Asked during a recent interview with Wired magazine what technologies would have the most impact during the next five to ten years, former US Vice President, climate campaigner and technology investment advocate Al Gore had the following to say: “We focus too much on individual technologies, and don’t look at the ecosystem of new technologies . . . My view is that a suite of technologies that sharply reduce the emissions of greenhouse gases will be the most important technologies of the immediate future.”
Pressed on which technologies would sharply reduce carbon emissions, Gore elaborated: “The success stories are to be found in the revolution in electricity. First, we have a huge trend toward the electrification of most things. The sun and the wind now produce electricity more cheaply in most geographies than the burning of fossil fuels. Secondly, we are seeing huge cost reductions in energy storage – principally batteries, but other technologies as well – which complement the alternative generation of electricity. Finally, you have the electrification of transportation: every automobile manufacturer in the world is moving as quickly as they can to electricity.”

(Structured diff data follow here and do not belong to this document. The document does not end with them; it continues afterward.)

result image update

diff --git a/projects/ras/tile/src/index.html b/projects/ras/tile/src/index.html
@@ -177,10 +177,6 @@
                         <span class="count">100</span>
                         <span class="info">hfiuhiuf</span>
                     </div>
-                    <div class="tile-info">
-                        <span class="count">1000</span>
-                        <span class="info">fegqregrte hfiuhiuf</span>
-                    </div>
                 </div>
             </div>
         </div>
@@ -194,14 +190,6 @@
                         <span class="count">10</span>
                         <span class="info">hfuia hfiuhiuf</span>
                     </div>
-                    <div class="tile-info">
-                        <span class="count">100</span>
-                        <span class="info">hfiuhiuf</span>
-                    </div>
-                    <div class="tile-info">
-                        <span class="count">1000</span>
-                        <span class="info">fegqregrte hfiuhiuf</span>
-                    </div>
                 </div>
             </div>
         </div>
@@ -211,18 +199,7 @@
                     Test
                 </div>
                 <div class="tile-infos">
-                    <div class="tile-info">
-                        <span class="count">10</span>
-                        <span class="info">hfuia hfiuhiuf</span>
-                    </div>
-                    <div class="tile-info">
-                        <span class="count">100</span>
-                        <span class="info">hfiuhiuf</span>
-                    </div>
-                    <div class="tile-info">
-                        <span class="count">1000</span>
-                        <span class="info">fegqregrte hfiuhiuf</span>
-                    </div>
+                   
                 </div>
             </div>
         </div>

Gore’s analysis finds strong resonance in recent research undertaken by the International Renewable Energy Agency. In its latest ‘Global Energy Transformation: A Roadmap to 2050’ report, the agency highlights that electrification, which will increasingly be sourced at low cost from renewable energy, has emerged as the key solution for reducing emissions in power generation, transport and heating. It argues further that the share of electricity in total energy use should, thus, increase to almost 50% by 2050, up from 20% today, with renewables comprising two-thirds of energy consumption and 86% of power generation.
The report states that the technology solutions already exist, are increasingly cost competitive and can also be deployed at large scale. What is required now is “systemic innovation” to enable the energy transition. “Countries need to devote more attention to enabling smarter energy systems through digitalisation, through the coupling of sectors via greater electrification, and by embracing decentralisation trends.”

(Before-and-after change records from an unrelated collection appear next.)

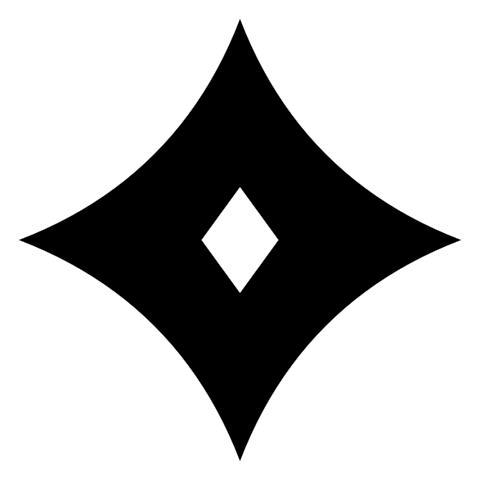
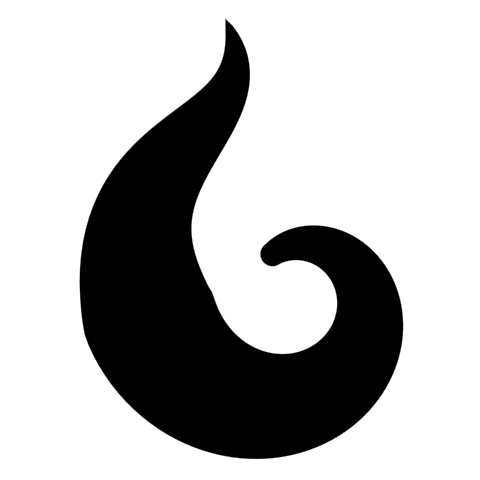
Aura: il vortice e la scia, dal segno di Jalhalla capovolto
Bru, su una foto di Jalhalla (The Wind Waker): «vedi quel logo a spirale
sulla pancia di jalhalla? se capovolto sarebbe perfetto per aura, ma va
perfezionato e fatto simile ai nostri».

L'Aura adesso è un ricciolo con la coda, ridisegnato da capo e non
ricalcato: un tratto solo che si avvolge in basso e sale a punta, come una
fiamma di spirito (lo hitodama giapponese). Le due figure sono il vortice
e la scia.

ricciolo() in IconeStatistiche:
- la linea di mezzo è la coda più una spirale logaritmica. La coda è una
  cubica che arriva nella direzione in cui la spirale parte: senza questo,
  all'attacco restava un gomito;
- lo spessore cresce lungo la coda fino a 28 su 100, poi cala fino a 5;
- il tratto finisce tondo, nel verso delle altre figure.

Le prove fatte:
- con la coda dritta e la punta a destra sembrava un «6»: ora la coda sale
  a S e la punta piega a sinistra, come la cima di una fiamma;
- col rombo dell'emblema nell'occhio: a 16 pixel è un puntino;
- con più giri: da piccola si chiude in un anello.
Resta la prima, la più vicina al segno. Peso -6% dalla media (alla prima
misura era -30%: ingrandita e ingrossata).

La prova delle icone regge come prima: i dieci sabotaggi, aggiornati
all'aura nuova, presi tutti.

Claude-Session: https://claude.ai/code/session_01AE7uzpDH1Lo1PHb29aXJxZ

Changed region(s): [[0.0312, 0.0312, 0.9688, 0.9688], [0.4375, 0.125, 0.4688, 0.1562]]

diff --git a/docs/icone_statistiche.md b/docs/icone_statistiche.md
@@ -16,15 +16,15 @@ i vuoti fra un pezzo e l'altro restano del colore del fondo.
 
 | icona | le due figure | pienezza | dalla media | ingombro (unità) |
 |---|---|---|---|---|
-| Punti vita | il cuore + la cicatrice cucita | 0.320 | +8.5% | da 10.0,16.0 a 90.0,88.0 |
-| Attacco | la spada + il fendente | 0.270 | -8.4% | da 4.0,4.0 a 89.6,91.0 |
-| Difesa | lo scudo + i merli | 0.327 | +10.8% | da 18.0,8.0 a 82.0,94.0 |
-| Velocità | il fulmine + la sua eco | 0.275 | -7.0% | da 16.0,4.0 a 86.0,96.0 |
-| Intelligenza | l'occhio + la serratura | 0.317 | +7.4% | da 4.0,19.0 a 96.0,81.0 |
-| Forza mentale | la lanterna + il fuoco | 0.266 | -9.9% | da 22.0,5.0 a 78.0,90.0 |
-| Fattore | il fuoco + l'emblema | 0.282 | -4.5% | da 24.7,4.0 a 75.3,94.0 |
-| Maestria del dominio | la corona + la barra del dominio | 0.320 | +8.4% | da 8.5,8.0 a 91.5,81.0 |
-| Aura | la scintilla + l'emblema | 0.280 | -5.3% | da 4.0,4.0 a 96.0,96.0 |
+| Punti vita | il cuore + la cicatrice cucita | 0.320 | +8.7% | da 10.0,16.0 a 90.0,88.0 |
+| Attacco | la spada + il fendente | 0.270 | -8.3% | da 4.0,4.0 a 89.6,91.0 |
+| Difesa | lo scudo + i merli | 0.327 | +10.9% | da 18.0,8.0 a 82.0,94.0 |
+| Velocità | il fulmine + la sua eco | 0.275 | -6.9% | da 16.0,4.0 a 86.0,96.0 |
+| Intelligenza | l'occhio + la serratura | 0.317 | +7.5% | da 4.0,19.0 a 96.0,81.0 |
+| Forza mentale | la lanterna + il fuoco | 0.266 | -9.8% | da 22.0,5.0 a 78.0,90.0 |
+| Fattore | il fuoco + l'emblema | 0.282 | -4.4% | da 24.7,4.0 a 75.3,94.0 |
+| Maestria del dominio | la corona + la barra del dominio | 0.320 | +8.5% | da 8.5,8.0 a 91.5,81.0 |
+| Aura | il vortice + la scia | 0.276 | -6.3% | da 16.6,4.0 a 84.0,95.6 |
 
 Media 0.295.
 
@@ -36,4 +36,4 @@ Media 0.295.
 - **Forza mentale** (`forza_mentale`): la lanterna e il fuoco. La fiamma dietro il vetro, che lo stress non spegne.
 - **Fattore** (`fattore`): il fuoco e l'emblema. Nella fiamma, il rombo di Carnivalz: il disallineamento che arde in te.
 - **Maestria del dominio** (`maestria_dominio`): la corona e la barra del dominio. La fascia della corona sono i tre segmenti della barra.
-- **Aura** (`aura`): la scintilla e l'emblema. L'energia che spendi, col rombo di Carnivalz nel cuore.
+- **Aura** (`aura`): il vortice e la scia. L'energia che spendi sale dal vortice come una fiamma di spirito.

The core message is that the technoeconomic tipping point for a decarbonised electricity system has already been breached. The challenge is to adopt ecosystem thinking so that the cleaner and cheaper energy being generated in the electricity sector is able to create the platform for the decarbonisation of other energy end-uses.
In South Africa, such join-up thinking will also be required to address what is clearly a fundamental lack of sustainability not only of Eskom, but also of the entire electricity supply industry. The traditional silo approach will simply not be able to move the needle from a business, social, economic, or environmental perspective. Until the sum of the energy parts work in symbiosis, the whole will be undermined.
To get there, though, energy planning can no longer be based on a series of uninformed compromises. The process has to be depoliticised to the point where rational decisions can be made and made timeously. Such decisions also need to be based on technoeconomic analysis and evidence rather than narrow self-interest.